-------- Records for the task

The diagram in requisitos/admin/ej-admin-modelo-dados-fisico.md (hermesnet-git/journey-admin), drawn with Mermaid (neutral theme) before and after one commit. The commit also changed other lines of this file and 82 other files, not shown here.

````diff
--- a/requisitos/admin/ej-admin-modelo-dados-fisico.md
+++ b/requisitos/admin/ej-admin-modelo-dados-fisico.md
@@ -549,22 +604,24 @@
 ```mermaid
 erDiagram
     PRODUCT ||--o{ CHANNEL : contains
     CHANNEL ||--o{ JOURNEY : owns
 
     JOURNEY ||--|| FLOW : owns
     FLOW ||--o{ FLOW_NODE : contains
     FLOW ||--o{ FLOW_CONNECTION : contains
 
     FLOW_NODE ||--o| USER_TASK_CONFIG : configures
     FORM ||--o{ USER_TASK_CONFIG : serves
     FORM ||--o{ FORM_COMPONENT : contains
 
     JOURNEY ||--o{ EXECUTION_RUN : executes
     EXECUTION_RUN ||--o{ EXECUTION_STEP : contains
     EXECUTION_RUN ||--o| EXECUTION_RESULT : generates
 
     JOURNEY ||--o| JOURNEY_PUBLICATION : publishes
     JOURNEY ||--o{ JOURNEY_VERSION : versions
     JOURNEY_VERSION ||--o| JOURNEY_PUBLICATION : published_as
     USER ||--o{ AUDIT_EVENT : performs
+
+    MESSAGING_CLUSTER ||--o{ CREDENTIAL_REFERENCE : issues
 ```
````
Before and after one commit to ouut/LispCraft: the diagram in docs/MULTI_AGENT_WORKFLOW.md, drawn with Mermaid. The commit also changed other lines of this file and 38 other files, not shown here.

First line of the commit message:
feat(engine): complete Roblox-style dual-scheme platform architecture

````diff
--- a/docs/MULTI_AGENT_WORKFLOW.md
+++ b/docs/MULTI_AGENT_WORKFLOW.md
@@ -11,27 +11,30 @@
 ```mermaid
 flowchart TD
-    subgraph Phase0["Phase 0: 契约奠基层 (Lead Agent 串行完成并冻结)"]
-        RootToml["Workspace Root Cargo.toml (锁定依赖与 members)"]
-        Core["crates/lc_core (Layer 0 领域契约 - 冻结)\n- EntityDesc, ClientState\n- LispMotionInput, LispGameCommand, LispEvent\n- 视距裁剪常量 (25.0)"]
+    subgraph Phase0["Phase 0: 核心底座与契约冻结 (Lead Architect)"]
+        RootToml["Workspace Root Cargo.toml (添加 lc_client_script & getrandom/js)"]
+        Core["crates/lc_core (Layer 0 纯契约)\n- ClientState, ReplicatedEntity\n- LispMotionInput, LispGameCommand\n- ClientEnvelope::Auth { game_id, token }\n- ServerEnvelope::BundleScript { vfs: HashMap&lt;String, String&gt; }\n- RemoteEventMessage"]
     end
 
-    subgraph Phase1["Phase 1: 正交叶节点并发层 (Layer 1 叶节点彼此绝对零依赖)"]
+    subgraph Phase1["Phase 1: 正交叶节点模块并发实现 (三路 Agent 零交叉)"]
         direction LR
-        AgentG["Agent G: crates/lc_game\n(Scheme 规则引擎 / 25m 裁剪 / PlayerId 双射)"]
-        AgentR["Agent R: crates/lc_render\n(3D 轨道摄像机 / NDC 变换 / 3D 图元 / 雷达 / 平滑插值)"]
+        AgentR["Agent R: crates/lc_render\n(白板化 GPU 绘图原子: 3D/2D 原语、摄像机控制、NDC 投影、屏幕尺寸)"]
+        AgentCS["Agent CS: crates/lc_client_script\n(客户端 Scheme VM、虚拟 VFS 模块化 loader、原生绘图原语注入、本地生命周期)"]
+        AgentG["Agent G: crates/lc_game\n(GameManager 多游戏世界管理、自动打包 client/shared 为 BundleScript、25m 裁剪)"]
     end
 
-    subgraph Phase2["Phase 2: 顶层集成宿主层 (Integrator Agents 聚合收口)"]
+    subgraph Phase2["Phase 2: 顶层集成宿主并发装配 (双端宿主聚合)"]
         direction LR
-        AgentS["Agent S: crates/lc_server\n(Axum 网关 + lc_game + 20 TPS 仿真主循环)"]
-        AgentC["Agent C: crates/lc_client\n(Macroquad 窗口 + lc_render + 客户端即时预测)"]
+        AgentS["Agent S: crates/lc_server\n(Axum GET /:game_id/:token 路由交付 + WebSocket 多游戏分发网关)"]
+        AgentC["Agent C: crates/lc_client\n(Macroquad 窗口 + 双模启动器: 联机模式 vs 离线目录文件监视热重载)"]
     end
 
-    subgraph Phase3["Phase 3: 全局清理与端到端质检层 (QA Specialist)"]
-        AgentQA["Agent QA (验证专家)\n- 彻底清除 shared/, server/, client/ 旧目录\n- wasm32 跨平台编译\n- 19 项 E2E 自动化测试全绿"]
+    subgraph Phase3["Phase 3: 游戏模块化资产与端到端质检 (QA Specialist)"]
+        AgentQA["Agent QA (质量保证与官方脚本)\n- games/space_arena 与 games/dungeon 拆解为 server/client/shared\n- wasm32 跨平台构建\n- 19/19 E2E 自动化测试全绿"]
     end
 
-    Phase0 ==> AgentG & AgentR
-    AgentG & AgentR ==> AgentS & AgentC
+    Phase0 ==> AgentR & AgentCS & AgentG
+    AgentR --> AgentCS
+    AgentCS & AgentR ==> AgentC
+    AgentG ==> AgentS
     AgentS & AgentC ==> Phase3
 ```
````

----------------

| What this task involves |
Leave out every line above except those from the line with "0: 核心底座与契约冻结 (Lead" up to and including the line with "2: 顶层集成宿主层 (Integrator", and copy those exactly.

| Response area |
+    subgraph Phase0["Phase 0: 核心底座与契约冻结 (Lead Architect)"]
+        RootToml["Workspace Root Cargo.toml (添加 lc_client_script & getrandom/js)"]
+        Core["crates/lc_core (Layer 0 纯契约)\n- ClientState, ReplicatedEntity\n- LispMotionInput, LispGameCommand\n- ClientEnvelope::Auth { game_id, token }\n- ServerEnvelope::BundleScript { vfs: HashMap&lt;String, String&gt; }\n- RemoteEventMessage"]
     end
 
-    subgraph Phase1["Phase 1: 正交叶节点并发层 (Layer 1 叶节点彼此绝对零依赖)"]
+    subgraph Phase1["Phase 1: 正交叶节点模块并发实现 (三路 Agent 零交叉)"]
         direction LR
-        AgentG["Agent G: crates/lc_game\n(Scheme 规则引擎 / 25m 裁剪 / PlayerId 双射)"]
-        AgentR["Agent R: crates/lc_render\n(3D 轨道摄像机 / NDC 变换 / 3D 图元 / 雷达 / 平滑插值)"]
+        AgentR["Agent R: crates/lc_render\n(白板化 GPU 绘图原子: 3D/2D 原语、摄像机控制、NDC 投影、屏幕尺寸)"]
+        AgentCS["Agent CS: crates/lc_client_script\n(客户端 Scheme VM、虚拟 VFS 模块化 loader、原生绘图原语注入、本地生命周期)"]
+        AgentG["Agent G: crates/lc_game\n(GameManager 多游戏世界管理、自动打包 client/shared 为 BundleScript、25m 裁剪)"]
     end
 
-    subgraph Phase2["Phase 2: 顶层集成宿主层 (Integrator Agents 聚合收口)"]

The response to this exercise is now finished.